(Image comparison data)
[Start of Attachment]

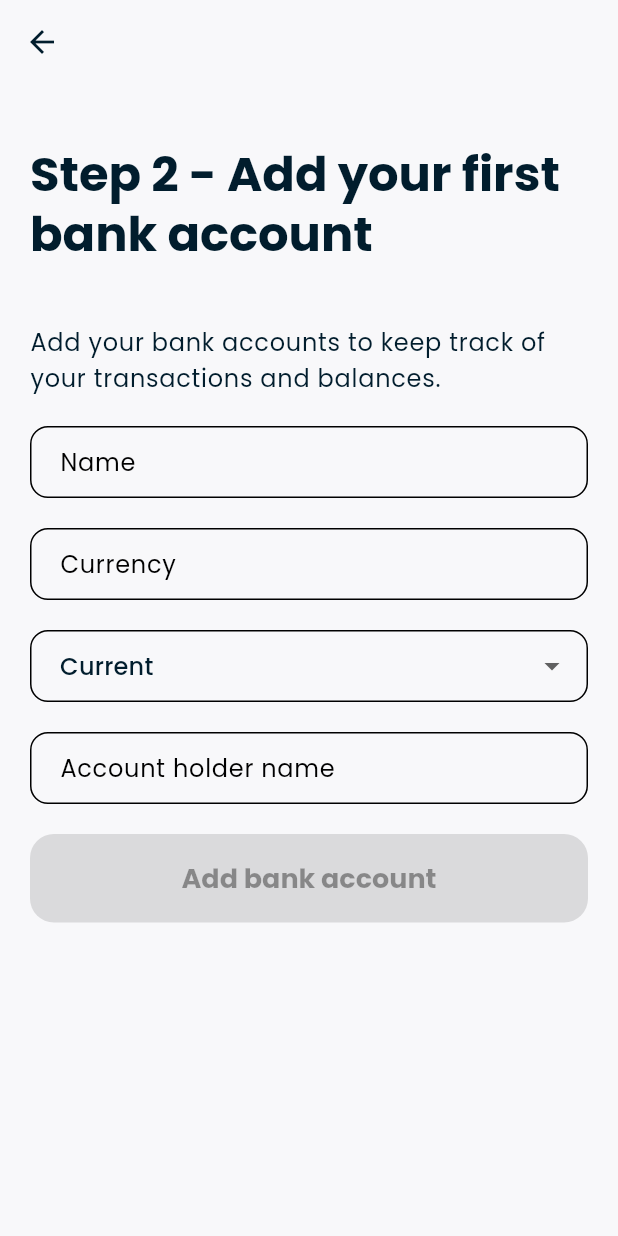
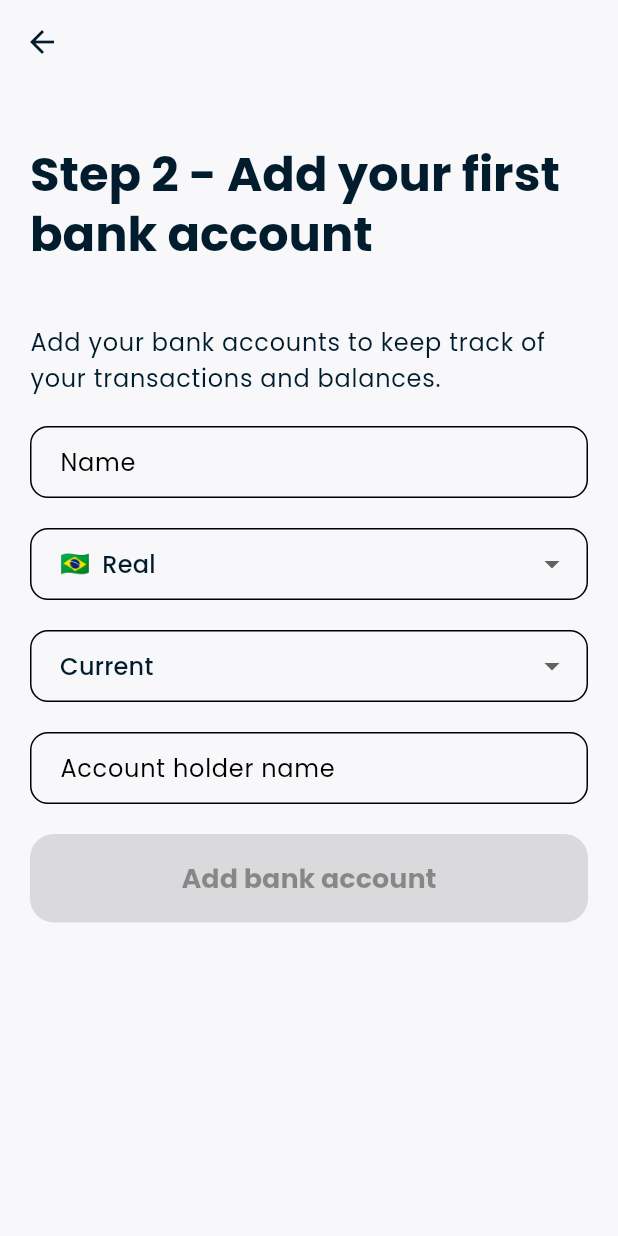
Before and after one commit to henriquezanfa/our_budget, a Flutter app: the CreateBankAccountsPage screen opened by its route, on a phone screen of 412 x 824 dp. Run offline on Flutter 3.47's test engine with Material 3 defaults, Android fonts, the light colour scheme and no system bars; our stand-ins replace bloc, cloud_firestore, firebase_auth, firebase_core, flutter_bloc, fpdart and 5 more; accounts and stored records are empty; generated files the repository leaves out were written again.

Commit message:
feat: add currency selection feature with Currency model and selector UI

```diff
--- /dev/null
+++ b/packages/app/lib/features/currencies_selection/domain/currency.dart
@@ -0,0 +1,11 @@
+class Currency {
+  Currency({
+    required this.code,
+    required this.name,
+    required this.emoji,
+  });
+
+  final String code;
+  final String name;
+  final String emoji;
+}
--- /dev/null
+++ b/packages/app/lib/features/currencies_selection/presentation/currency_selector_view.dart
@@ -0,0 +1,98 @@
+import 'package:collection/collection.dart';
+import 'package:flutter/material.dart';
+import 'package:ob/features/currencies_selection/domain/currency.dart';
+
+final _availableCurrencies = <Currency>[
+  Currency(
+    code: 'BRL',
+    emoji: '🇧🇷',
+    name: 'real',
+  ),
+  Currency(
+    code: 'EUR',
+    emoji: '🇪🇺',
+    name: 'euro',
+  ),
+  Currency(
+    code: 'USD',
+    emoji: '🇺🇸',
+    name: 'dollar',
+  ),
+];
+
+final defaultCurrency = _availableCurrencies.first;
+
+Currency getCurrencyFromText(String text) {
+  return _availableCurrencies.firstWhereOrNull(
+        (element) => element.code.toLowerCase() == text.toLowerCase(),
+      ) ??
+      defaultCurrency;
+}
+
+class CurrencySelectorView extends StatefulWidget {
+  const CurrencySelectorView({this.onChanged, super.key, this.initial});
+
+  final void Function(Currency currency)? onChanged;
+  final Currency? initial;
+
+  @override
+  State<CurrencySelectorView> createState() => _CurrencySelectorViewState();
+}
+
+class _CurrencySelectorViewState extends State<CurrencySelectorView> {
+  late Currency? _selectedCurrency = widget.initial;
+
+  @override
+  Widget build(BuildContext context) {
+    if (widget.onChanged == null && _selectedCurrency != null) {
+      return InputDecorator(
+        decoration: const InputDecoration(
+          contentPadding: EdgeInsets.symmetric(horizontal: 16),
+        ),
+        child: DropdownMenuItem(
+          value: _selectedCurrency,
+          enabled: widget.onChanged != null,
+          child: Row(
+            children: [
+              Text(_selectedCurrency!.emoji),
+              const SizedBox(width: 8),
+              Text(_selectedCurrency!.name.capitalize()),
+            ],
+          ),
+        ),
+      );
+    }
+
+    return DropdownButtonFormField<Currency>(
+      value: _selectedCurrency,
+      hint: const Text('Select a currency'),
+      onChanged: (value) {
+        setState(() {
+          _selectedCurrency = value;
+          widget.onChanged?.call(_selectedCurrency!);
+        });
+      },
+      items: _availableCurrencies
+          .map(
+            (e) => DropdownMenuItem(
+              value: e,
+              enabled: widget.onChanged != null,
+              child: Row(
+                children: [
+                  Text(e.emoji),
+                  const SizedBox(width: 8),
+                  Text(e.name.capitalize()),
+                ],
+              ),
+            ),
+          )
+          .toList(),
+    );
+  }
+}
+
+extension XString on String {
+  String capitalize() {
+    return substring(0, 1).toUpperCase() + substring(1, length).toLowerCase();
+  }
+}
--- a/packages/app/lib/features/intro/intro_page.dart
+++ b/packages/app/lib/features/intro/intro_page.dart
@@ -12,6 +12,8 @@ class IntroPage extends StatelessWidget {
       backgroundColor: Colors.white,
       body: Center(
         child: SafeArea(
+          child: Padding(
+            padding: const EdgeInsets.all(20),
             child: Column(
               children: [
                 Padding(
@@ -56,6 +58,7 @@ class IntroPage extends StatelessWidget {
             ),
           ),
         ),
+      ),
     );
   }
 }
--- a/packages/app/lib/features/onboarding/presentation/ui/create_bank_accounts_page.dart
+++ b/packages/app/lib/features/onboarding/presentation/ui/create_bank_accounts_page.dart
@@ -3,6 +3,8 @@ import 'package:flutter_bloc/flutter_bloc.dart';
 import 'package:go_router/go_router.dart';
 import 'package:ob/app/routes/ob_routes.dart';
 import 'package:ob/features/bank_accounts/domain/enum/account_type_enum.dart';
+import 'package:ob/features/currencies_selection/domain/currency.dart';
+import 'package:ob/features/currencies_selection/presentation/currency_selector_view.dart';
 import 'package:ob/features/onboarding/presentation/cubit/onboarding_cubit.dart';
 
 class CreateBankAccountsPage extends StatefulWidget {
@@ -14,7 +16,7 @@ class CreateBankAccountsPage extends StatefulWidget {
 
 class _CreateBankAccountsPageState extends State<CreateBankAccountsPage> {
   late final TextEditingController _nameController;
-  late final TextEditingController _currencyController;
+  Currency _selectedCurrency = defaultCurrency;
   AccountTypeEnum _accountType = AccountTypeEnum.current;
   late final TextEditingController _accountHolderNameController;
 
@@ -24,14 +26,9 @@ class _CreateBankAccountsPageState extends State<CreateBankAccountsPage> {
   void initState() {
     super.initState();
     _nameController = TextEditingController();
-    _currencyController = TextEditingController();
     _accountHolderNameController = TextEditingController();
 
     _nameController.addListener(() {
-      setState(() {});
-    });
-
-    _currencyController.addListener(() {
       setState(() {});
     });
 
@@ -44,7 +41,6 @@ class _CreateBankAccountsPageState extends State<CreateBankAccountsPage> {
 
   bool get _isFormValid =>
       _nameController.text.isNotEmpty &&
-      _currencyController.text.isNotEmpty &&
       _accountHolderNameController.text.isNotEmpty;
 
   @override
@@ -52,7 +48,9 @@ class _CreateBankAccountsPageState extends State<CreateBankAccountsPage> {
     final theme = Theme.of(context);
     return Scaffold(
       appBar: AppBar(),
-      body: Padding(
+      body: SafeArea(
+        child: SingleChildScrollView(
+          child: Padding(
             padding: const EdgeInsets.all(20),
             child: Column(
               children: [
@@ -86,11 +84,13 @@ class _CreateBankAccountsPageState extends State<CreateBankAccountsPage> {
                         ),
                       ),
                       const SizedBox(height: 20),
-                  TextFormField(
-                    controller: _currencyController,
-                    decoration: const InputDecoration(
-                      labelText: 'Currency',
-                    ),
+                      CurrencySelectorView(
+                        initial: _selectedCurrency,
+                        onChanged: (currency) {
+                          setState(() {
+                            _selectedCurrency = currency;
+                          });
+                        },
                       ),
                       const SizedBox(height: 20),
                       DropdownButtonFormField<AccountTypeEnum>(
@@ -133,7 +133,7 @@ class _CreateBankAccountsPageState extends State<CreateBankAccountsPage> {
                             ? () {
                                 final bankAccount = BankAccount(
                                   name: _nameController.text,
-                              currency: _currencyController.text,
+                                  currency: _selectedCurrency.code,
                                   accountType: _accountType,
                                   accountHolderName:
                                       _accountHolderNameController.text,
@@ -154,6 +154,8 @@ class _CreateBankAccountsPageState extends State<CreateBankAccountsPage> {
               ],
             ),
           ),
+        ),
+      ),
     );
   }
 }
```
Also changed, not shown: packages/app/lib/features/bank_accounts/presentation/ui/modal/create_account_modal.dart (+12 -8 lines), packages/app/lib/features/bank_accounts/presentation/ui/widgets/bank_account_information_widget.dart (+5 -8 lines). Lines whose indentation alone changed are shown as unchanged.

[End of Attachment]

= What this task involves =
All records above are to be repeated exactly, with the images left out.

= Result below =
Before and after one commit to henriquezanfa/our_budget, a Flutter app: the CreateBankAccountsPage screen opened by its route, on a phone screen of 412 x 824 dp. Run offline on Flutter 3.47's test engine with Material 3 defaults, Android fonts, the light colour scheme and no system bars; our stand-ins replace bloc, cloud_firestore, firebase_auth, firebase_core, flutter_bloc, fpdart and 5 more; accounts and stored records are empty; generated files the repository leaves out were written again.

Commit message:
feat: add currency selection feature with Currency model and selector UI

```diff
--- /dev/null
+++ b/packages/app/lib/features/currencies_selection/domain/currency.dart
@@ -0,0 +1,11 @@
+class Currency {
+  Currency({
+    required this.code,
+    required this.name,
+    required this.emoji,
+  });
+
+  final String code;
+  final String name;
+  final String emoji;
+}
--- /dev/null
+++ b/packages/app/lib/features/currencies_selection/presentation/currency_selector_view.dart
@@ -0,0 +1,98 @@
+import 'package:collection/collection.dart';
+import 'package:flutter/material.dart';
+import 'package:ob/features/currencies_selection/domain/currency.dart';
+
+final _availableCurrencies = <Currency>[
+  Currency(
+    code: 'BRL',
+    emoji: '🇧🇷',
+    name: 'real',
+  ),
+  Currency(
+    code: 'EUR',
+    emoji: '🇪🇺',
+    name: 'euro',
+  ),
+  Currency(
+    code: 'USD',
+    emoji: '🇺🇸',
+    name: 'dollar',
+  ),
+];
+
+final defaultCurrency = _availableCurrencies.first;
+
+Currency getCurrencyFromText(String text) {
+  return _availableCurrencies.firstWhereOrNull(
+        (element) => element.code.toLowerCase() == text.toLowerCase(),
+      ) ??
+      defaultCurrency;
+}
+
+class CurrencySelectorView extends StatefulWidget {
+  const CurrencySelectorView({this.onChanged, super.key, this.initial});
+
+  final void Function(Currency currency)? onChanged;
+  final Currency? initial;
+
+  @override
+  State<CurrencySelectorView> createState() => _CurrencySelectorViewState();
+}
+
+class _CurrencySelectorViewState extends State<CurrencySelectorView> {
+  late Currency? _selectedCurrency = widget.initial;
+
+  @override
+  Widget build(BuildContext context) {
+    if (widget.onChanged == null && _selectedCurrency != null) {
+      return InputDecorator(
+        decoration: const InputDecoration(
+          contentPadding: EdgeInsets.symmetric(horizontal: 16),
+        ),
+        child: DropdownMenuItem(
+          value: _selectedCurrency,
+          enabled: widget.onChanged != null,
+          child: Row(
+            children: [
+              Text(_selectedCurrency!.emoji),
+              const SizedBox(width: 8),
+              Text(_selectedCurrency!.name.capitalize()),
+            ],
+          ),
+        ),
+      );
+    }
+
+    return DropdownButtonFormField<Currency>(
+      value: _selectedCurrency,
+      hint: const Text('Select a currency'),
+      onChanged: (value) {
+        setState(() {
+          _selectedCurrency = value;
+          widget.onChanged?.call(_selectedCurrency!);
+        });
+      },
+      items: _availableCurrencies
+          .map(
+            (e) => DropdownMenuItem(
+              value: e,
+              enabled: widget.onChanged != null,
+              child: Row(
+                children: [
+                  Text(e.emoji),
+                  const SizedBox(width: 8),
+                  Text(e.name.capitalize()),
+                ],
+              ),
+            ),
+          )
+          .toList(),
+    );
+  }
+}
+
+extension XString on String {
+  String capitalize() {
+    return substring(0, 1).toUpperCase() + substring(1, length).toLowerCase();
+  }
+}
--- a/packages/app/lib/features/intro/intro_page.dart
+++ b/packages/app/lib/features/intro/intro_page.dart
@@ -12,6 +12,8 @@ class IntroPage extends StatelessWidget {
       backgroundColor: Colors.white,
       body: Center(
         child: SafeArea(
+          child: Padding(
+            padding: const EdgeInsets.all(20),
             child: Column(
               children: [
                 Padding(
@@ -56,6 +58,7 @@ class IntroPage extends StatelessWidget {
             ),
           ),
         ),
+      ),
     );
   }
 }
--- a/packages/app/lib/features/onboarding/presentation/ui/create_bank_accounts_page.dart
+++ b/packages/app/lib/features/onboarding/presentation/ui/create_bank_accounts_page.dart
@@ -3,6 +3,8 @@ import 'package:flutter_bloc/flutter_bloc.dart';
 import 'package:go_router/go_router.dart';
 import 'package:ob/app/routes/ob_routes.dart';
 import 'package:ob/features/bank_accounts/domain/enum/account_type_enum.dart';
+import 'package:ob/features/currencies_selection/domain/currency.dart';
+import 'package:ob/features/currencies_selection/presentation/currency_selector_view.dart';
 import 'package:ob/features/onboarding/presentation/cubit/onboarding_cubit.dart';
 
 class CreateBankAccountsPage extends StatefulWidget {
@@ -14,7 +16,7 @@ class CreateBankAccountsPage extends StatefulWidget {
 
 class _CreateBankAccountsPageState extends State<CreateBankAccountsPage> {
   late final TextEditingController _nameController;
-  late final TextEditingController _currencyController;
+  Currency _selectedCurrency = defaultCurrency;
   AccountTypeEnum _accountType = AccountTypeEnum.current;
   late final TextEditingController _accountHolderNameController;
 
@@ -24,14 +26,9 @@ class _CreateBankAccountsPageState extends State<CreateBankAccountsPage> {
   void initState() {
     super.initState();
     _nameController = TextEditingController();
-    _currencyController = TextEditingController();
     _accountHolderNameController = TextEditingController();
 
     _nameController.addListener(() {
-      setState(() {});
-    });
-
-    _currencyController.addListener(() {
       setState(() {});
     });
 
@@ -44,7 +41,6 @@ class _CreateBankAccountsPageState extends State<CreateBankAccountsPage> {
 
   bool get _isFormValid =>
       _nameController.text.isNotEmpty &&
-      _currencyController.text.isNotEmpty &&
       _accountHolderNameController.text.isNotEmpty;
 
   @override
@@ -52,7 +48,9 @@ class _CreateBankAccountsPageState extends State<CreateBankAccountsPage> {
     final theme = Theme.of(context);
     return Scaffold(
       appBar: AppBar(),
-      body: Padding(
+      body: SafeArea(
+        child: SingleChildScrollView(
+          child: Padding(
             padding: const EdgeInsets.all(20),
             child: Column(
               children: [
@@ -86,11 +84,13 @@ class _CreateBankAccountsPageState extends State<CreateBankAccountsPage> {
                         ),
                       ),
                       const SizedBox(height: 20),
-                  TextFormField(
-                    controller: _currencyController,
-                    decoration: const InputDecoration(
-                      labelText: 'Currency',
-                    ),
+                      CurrencySelectorView(
+                        initial: _selectedCurrency,
+                        onChanged: (currency) {
+                          setState(() {
+                            _selectedCurrency = currency;
+                          });
+                        },
                       ),
                       const SizedBox(height: 20),
                       DropdownButtonFormField<AccountTypeEnum>(
@@ -133,7 +133,7 @@ class _CreateBankAccountsPageState extends State<CreateBankAccountsPage> {
                             ? () {
                                 final bankAccount = BankAccount(
                                   name: _nameController.text,
-                              currency: _currencyController.text,
+                                  currency: _selectedCurrency.code,
                                   accountType: _accountType,
                                   accountHolderName:
                                       _accountHolderNameController.text,
@@ -154,6 +154,8 @@ class _CreateBankAccountsPageState extends State<CreateBankAccountsPage> {
               ],
             ),
           ),
+        ),
+      ),
     );
   }
 }
```
Also changed, not shown: packages/app/lib/features/bank_accounts/presentation/ui/modal/create_account_modal.dart (+12 -8 lines), packages/app/lib/features/bank_accounts/presentation/ui/widgets/bank_account_information_widget.dart (+5 -8 lines). Lines whose indentation alone changed are shown as unchanged.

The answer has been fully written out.